Forgetting to write a thank-you note
Getty Images

Too many people forget the most important rule of receiving a gift: thanking the giver. For big gifts, like for birthdays or weddings, it’s not enough to simply say ‘thank you’, you need to send a nice card, Dulles says.

Advertisement

Putting your fork down on the table between bites

Putting your fork down on the table between bites
Shutterstock

“Once an item of silverware is lifted off the table to be used, it should never touch the table again,” Lipstein says. It’s common practice to put a dirty fork back on the table between bites but not only is that unsanitary it’s bad manners. Instead, rest any cutlery you’re still using on the plate; it will be taken away with the plate when that course is finished, he adds.

Don’t miss these forgotten manners every parent should teach their child.

Waiting a year to acknowledge wedding gifts

Waiting a year to acknowledge wedding gifts
Getty Images

The old etiquette rule was that a newlywed couple had up to a year to formally thank people for their wedding gifts but no more, thanks to modern communication technology, Dulles says. The new rule is all gifts need to be acknowledged, whether on paper or electronically, no more than three months after your wedding, she says. “Otherwise, guests may worry that their gift was not received or, even worse, not appreciated,” she explains.

Check out these fascinating wedding traditions from around the world.

Greeting your boss with ‘Hey’

Greeting your boss with ‘Hey’
Getty Images

Most companies are moving towards a more casual atmosphere which often means less formal manners but that doesn’t mean you should abandon all the old rules, says expert in workplace civility and business etiquette, Rosalinda Oropeza Randall. “There is real power in a formal greeting, especially when interacting with other cultures or countries, a person from an older generation, or someone with a higher title or position,” she explains. You don’t have to don a top hat or curtsey but instead of a casual ‘hi’ or ‘hey, what’s up’ she suggests ‘Good morning, Ms. Rubio’ or ‘Hello, how are you today?’

Spilling your guts to anyone who will listen

Spilling your guts to anyone who will listen
Getty Images

Reality TV can make it seem like nothing is off-limits and the best policy is to share everything going on in your life, preferably to a camera. But the truth is you are not a one-man show that the rest of the world is watching; real relationships need a balanced give and take, Randall says. “Regularly sharing your ever-changing moods while expecting others to always listen gets old real soon,” she says. You should be listening at least as much as you talk and choose carefully what you choose to share and where.
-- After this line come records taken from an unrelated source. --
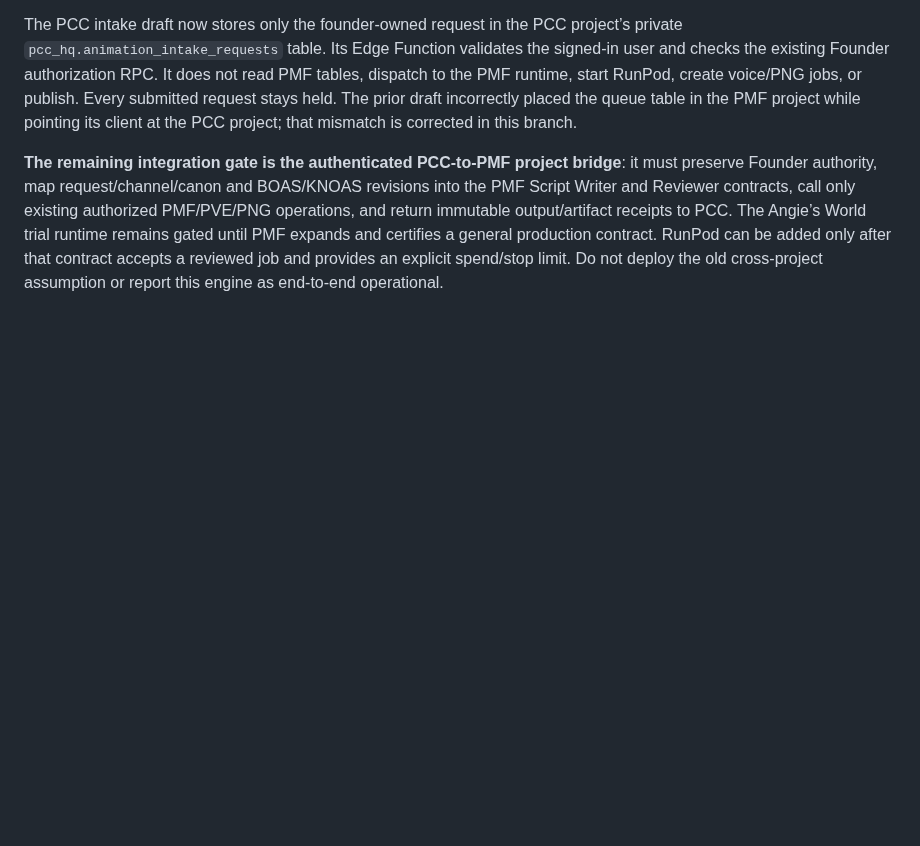
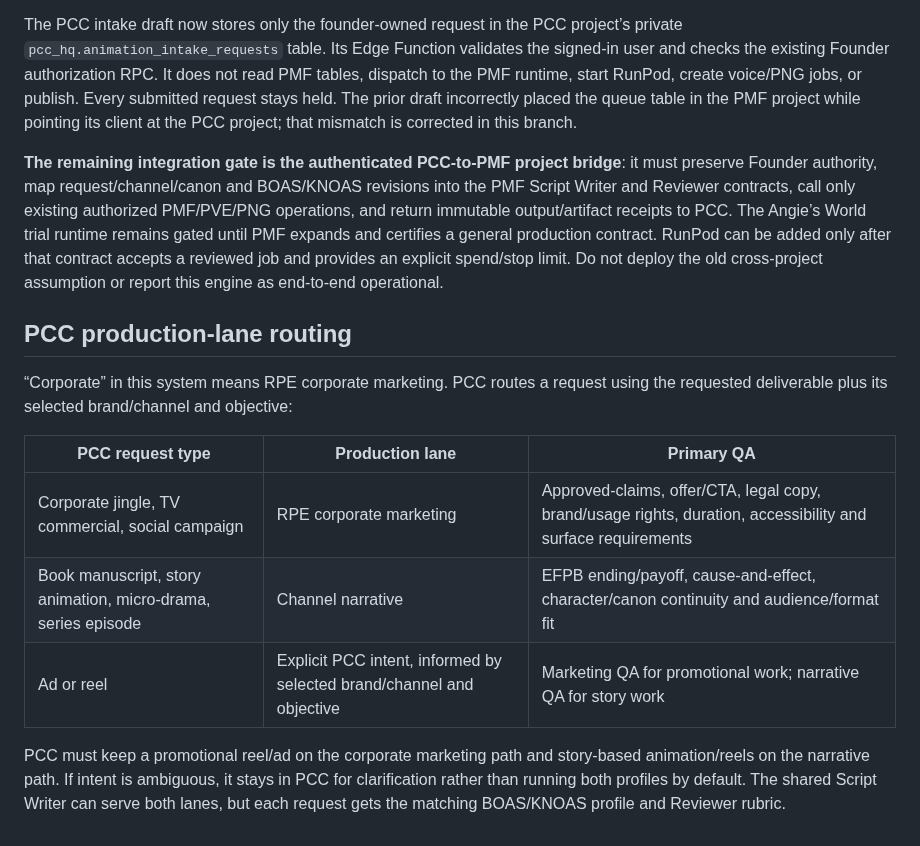
Before and after one commit to risingphnxhq/pcc-command-center, a Markdown page: docs/animation-engine-pcc-map-v1.md, the part around the change. GitHub-like rendering; blank space fills up the shorter version.

Commit message:
Clarify corporate marketing versus narrative production routing

```diff
--- a/docs/animation-engine-pcc-map-v1.md
+++ b/docs/animation-engine-pcc-map-v1.md
@@ -130,3 +130,16 @@ The voice, voice-script, and PNG tables are in that same separate PMF project: P
 The PCC intake draft now stores only the founder-owned request in the PCC project’s private `pcc_hq.animation_intake_requests` table. Its Edge Function validates the signed-in user and checks the existing Founder authorization RPC. It does not read PMF tables, dispatch to the PMF runtime, start RunPod, create voice/PNG jobs, or publish. Every submitted request stays held. The prior draft incorrectly placed the queue table in the PMF project while pointing its client at the PCC project; that mismatch is corrected in this branch.
 
 **The remaining integration gate is the authenticated PCC-to-PMF project bridge**: it must preserve Founder authority, map request/channel/canon and BOAS/KNOAS revisions into the PMF Script Writer and Reviewer contracts, call only existing authorized PMF/PVE/PNG operations, and return immutable output/artifact receipts to PCC. The Angie’s World trial runtime remains gated until PMF expands and certifies a general production contract. RunPod can be added only after that contract accepts a reviewed job and provides an explicit spend/stop limit. Do not deploy the old cross-project assumption or report this engine as end-to-end operational.
+
+
+## PCC production-lane routing
+
+“Corporate” in this system means RPE corporate marketing. PCC routes a request using the requested deliverable plus its selected brand/channel and objective:
+
+| PCC request type | Production lane | Primary QA |
+|---|---|---|
+| Corporate jingle, TV commercial, social campaign | RPE corporate marketing | Approved-claims, offer/CTA, legal copy, brand/usage rights, duration, accessibility and surface requirements |
+| Book manuscript, story animation, micro-drama, series episode | Channel narrative | EFPB ending/payoff, cause-and-effect, character/canon continuity and audience/format fit |
+| Ad or reel | Explicit PCC intent, informed by selected brand/channel and objective | Marketing QA for promotional work; narrative QA for story work |
+
+PCC must keep a promotional reel/ad on the corporate marketing path and story-based animation/reels on the narrative path. If intent is ambiguous, it stays in PCC for clarification rather than running both profiles by default. The shared Script Writer can serve both lanes, but each request gets the matching BOAS/KNOAS profile and Reviewer rubric.
```
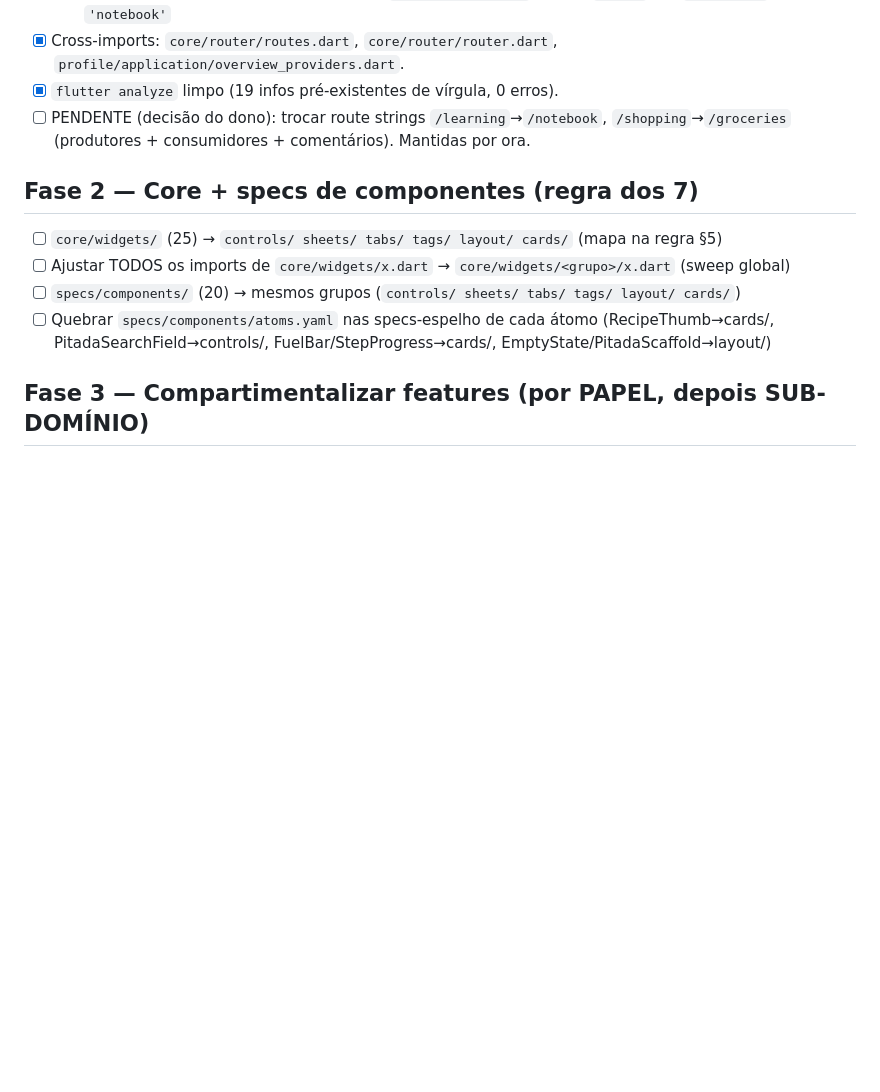
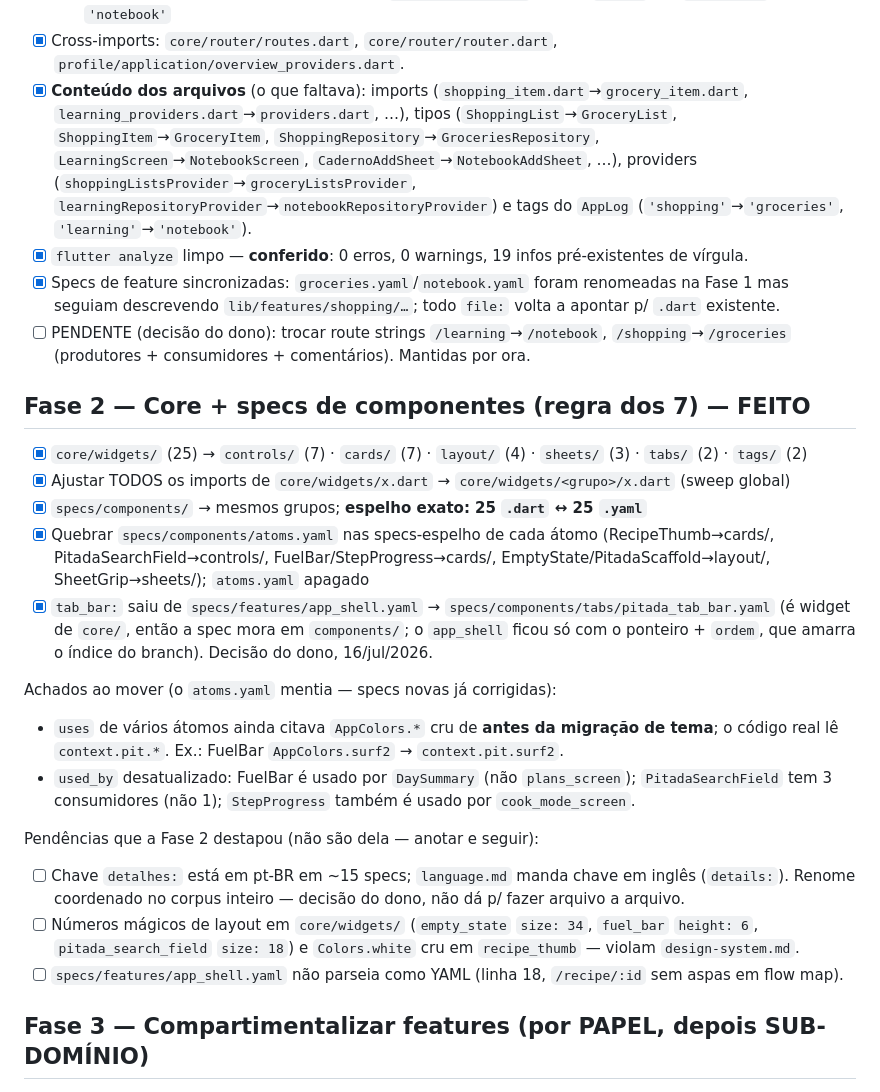
Before and after one commit to lucaanasser/pitada_app, a Markdown page: .claude/reestruturacao.md, the part around one of its changes. GitHub-like rendering; blank space fills up the shorter version.

```diff
--- a/.claude/reestruturacao.md
+++ b/.claude/reestruturacao.md
@@ -38,15 +47,39 @@ Route strings (`/learning/*`, `/shopping`) e `AppIcons.learning` ficam por ora.
   - `learning_repository.dart` → `repository.dart` (`LearningRepository`→`NotebookRepository`); `learning_seed*.dart` → `seed*.dart`
   - "Caderno" (palavra pt-BR na UI/prosa) e `AppIcons.learning` FICAM; `AppLog` tag `'learning'` → `'notebook'`
 - [x] Cross-imports: `core/router/routes.dart`, `core/router/router.dart`, `profile/application/overview_providers.dart`.
-- [x] `flutter analyze` limpo (19 infos pré-existentes de vírgula, 0 erros).
+- [x] **Conteúdo dos arquivos** (o que faltava): imports (`shopping_item.dart`→`grocery_item.dart`,
+  `learning_providers.dart`→`providers.dart`, …), tipos (`ShoppingList`→`GroceryList`,
+  `ShoppingItem`→`GroceryItem`, `ShoppingRepository`→`GroceriesRepository`,
+  `LearningScreen`→`NotebookScreen`, `CadernoAddSheet`→`NotebookAddSheet`, …), providers
+  (`shoppingListsProvider`→`groceryListsProvider`, `learningRepositoryProvider`→`notebookRepositoryProvider`)
+  e tags do `AppLog` (`'shopping'`→`'groceries'`, `'learning'`→`'notebook'`).
+- [x] `flutter analyze` limpo — **conferido**: 0 erros, 0 warnings, 19 infos pré-existentes de vírgula.
+- [x] Specs de feature sincronizadas: `groceries.yaml`/`notebook.yaml` foram renomeadas na Fase 1 mas
+  seguiam descrevendo `lib/features/shopping/…`; todo `file:` volta a apontar p/ `.dart` existente.
 - [ ] PENDENTE (decisão do dono): trocar route strings `/learning`→`/notebook`, `/shopping`→`/groceries` (produtores + consumidores + comentários). Mantidas por ora.
 
-## Fase 2 — Core + specs de componentes (regra dos 7)
+## Fase 2 — Core + specs de componentes (regra dos 7) — FEITO
 
-- [ ] `core/widgets/` (25) → `controls/ sheets/ tabs/ tags/ layout/ cards/` (mapa na regra §5)
-- [ ] Ajustar TODOS os imports de `core/widgets/x.dart` → `core/widgets/<grupo>/x.dart` (sweep global)
-- [ ] `specs/components/` (20) → mesmos grupos (`controls/ sheets/ tabs/ tags/ layout/ cards/`)
-- [ ] Quebrar `specs/components/atoms.yaml` nas specs-espelho de cada átomo (RecipeThumb→cards/, PitadaSearchField→controls/, FuelBar/StepProgress→cards/, EmptyState/PitadaScaffold→layout/)
+- [x] `core/widgets/` (25) → `controls/` (7) · `cards/` (7) · `layout/` (4) · `sheets/` (3) · `tabs/` (2) · `tags/` (2)
+- [x] Ajustar TODOS os imports de `core/widgets/x.dart` → `core/widgets/<grupo>/x.dart` (sweep global)
+- [x] `specs/components/` → mesmos grupos; **espelho exato: 25 `.dart` ↔ 25 `.yaml`**
+- [x] Quebrar `specs/components/atoms.yaml` nas specs-espelho de cada átomo (RecipeThumb→cards/, PitadaSearchField→controls/, FuelBar/StepProgress→cards/, EmptyState/PitadaScaffold→layout/, SheetGrip→sheets/); `atoms.yaml` apagado
+- [x] `tab_bar:` saiu de `specs/features/app_shell.yaml` → `specs/components/tabs/pitada_tab_bar.yaml`
+  (é widget de `core/`, então a spec mora em `components/`; o `app_shell` ficou só com o ponteiro + `ordem`,
+  que amarra o índice do branch). Decisão do dono, 16/jul/2026.
+
+Achados ao mover (o `atoms.yaml` mentia — specs novas já corrigidas):
+- `uses` de vários átomos ainda citava `AppColors.*` cru de **antes da migração de tema**; o código
+  real lê `context.pit.*`. Ex.: FuelBar `AppColors.surf2` → `context.pit.surf2`.
+- `used_by` desatualizado: FuelBar é usado por `DaySummary` (não `plans_screen`); `PitadaSearchField`
+  tem 3 consumidores (não 1); `StepProgress` também é usado por `cook_mode_screen`.
+
+Pendências que a Fase 2 destapou (não são dela — anotar e seguir):
+- [ ] Chave `detalhes:` está em pt-BR em ~15 specs; `language.md` manda chave em inglês (`details:`).
+  Renome coordenado no corpus inteiro — decisão do dono, não dá p/ fazer arquivo a arquivo.
+- [ ] Números mágicos de layout em `core/widgets/` (`empty_state` `size: 34`, `fuel_bar` `height: 6`,
+  `pitada_search_field` `size: 18`) e `Colors.white` cru em `recipe_thumb` — violam `design-system.md`.
+- [ ] `specs/features/app_shell.yaml` não parseia como YAML (linha 18, `/recipe/:id` sem aspas em flow map).
 
 ## Fase 3 — Compartimentalizar features (por PAPEL, depois SUB-DOMÍNIO)
 
```
Also changed, not shown: other parts of .claude/reestruturacao.md (+52 -14 lines).
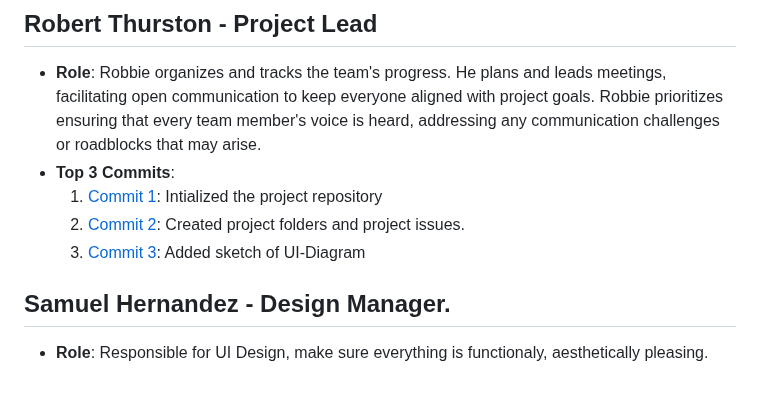
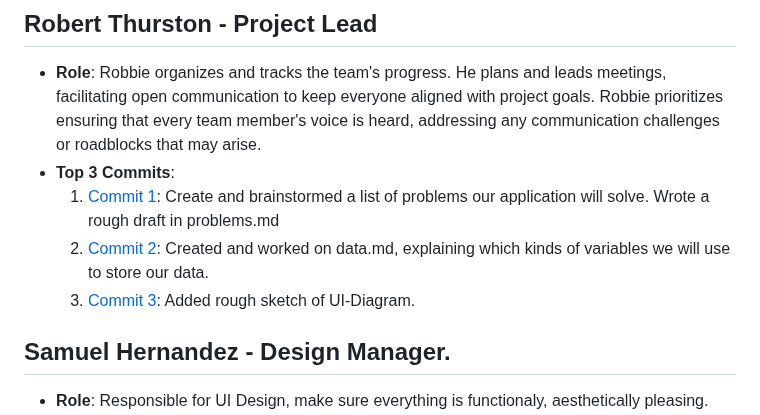
Before and after one commit to rthurston1/Team01-Web-Application-Cherish, a Markdown page: team/m2/roles.md, the part around the change. Rendered like a GitHub page; blank space fills up the shorter version.

Commit message:
Updated roles.md
Robbie recorded his top 3 commits

```diff
--- a/team/m2/roles.md
+++ b/team/m2/roles.md
@@ -25,9 +25,9 @@
 ## Robert Thurston  - Project Lead
 - **Role**: Robbie organizes and tracks the team's progress. He plans and leads meetings, facilitating open communication to keep everyone aligned with project goals. Robbie prioritizes ensuring that every team member's voice is heard, addressing any communication challenges or roadblocks that may arise.
 - **Top 3 Commits**:
-  1. [Commit 1](https://github.com/rthurston1/Team01-Web-Application-Concept-Design/commit/b6e278808145d4e56364bb61ed128e34186cd2b8): Intialized the project repository
-  2. [Commit 2](https://github.com/rthurston1/Team01-Web-Application-Concept-Design/commit/f72220b2548c357816cb98a6076cc646692c1316): Created project folders and project issues.
-  3. [Commit 3](https://github.com/rthurston1/Team01-Web-Application-Concept-Design/commit/489b01edb69bf12af90cfe140d005e8471e151e8): Added sketch of UI-Diagram
+  1. [Commit 1](https://github.com/rthurston1/Team01-Web-Application-Concept-Design/commit/7c76b66e63da5389c1606f124f244b3153b4add9): Create and brainstormed a list of problems our application will solve. Wrote a rough draft in problems.md
+  2. [Commit 2](https://github.com/rthurston1/Team01-Web-Application-Concept-Design/commit/0b9961c7ea6281aeef4ef78296862550115b09ba): Created and worked on data.md, explaining which kinds of variables we will use to store our data.
+  3. [Commit 3](https://github.com/rthurston1/Team01-Web-Application-Concept-Design/commit/489b01edb69bf12af90cfe140d005e8471e151e8): Added rough sketch of UI-Diagram.
 
 ##  Samuel Hernandez  - Design Manager.
 - **Role**: Responsible for UI Design, make sure everything is functionaly, aesthetically pleasing.
```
For example, oversharing at work makes you look like someone who can’t control their life and is unpredictable – traits not likely to land you that promotion, she says.

Never miss a deal again - sign up now!

Connect with us: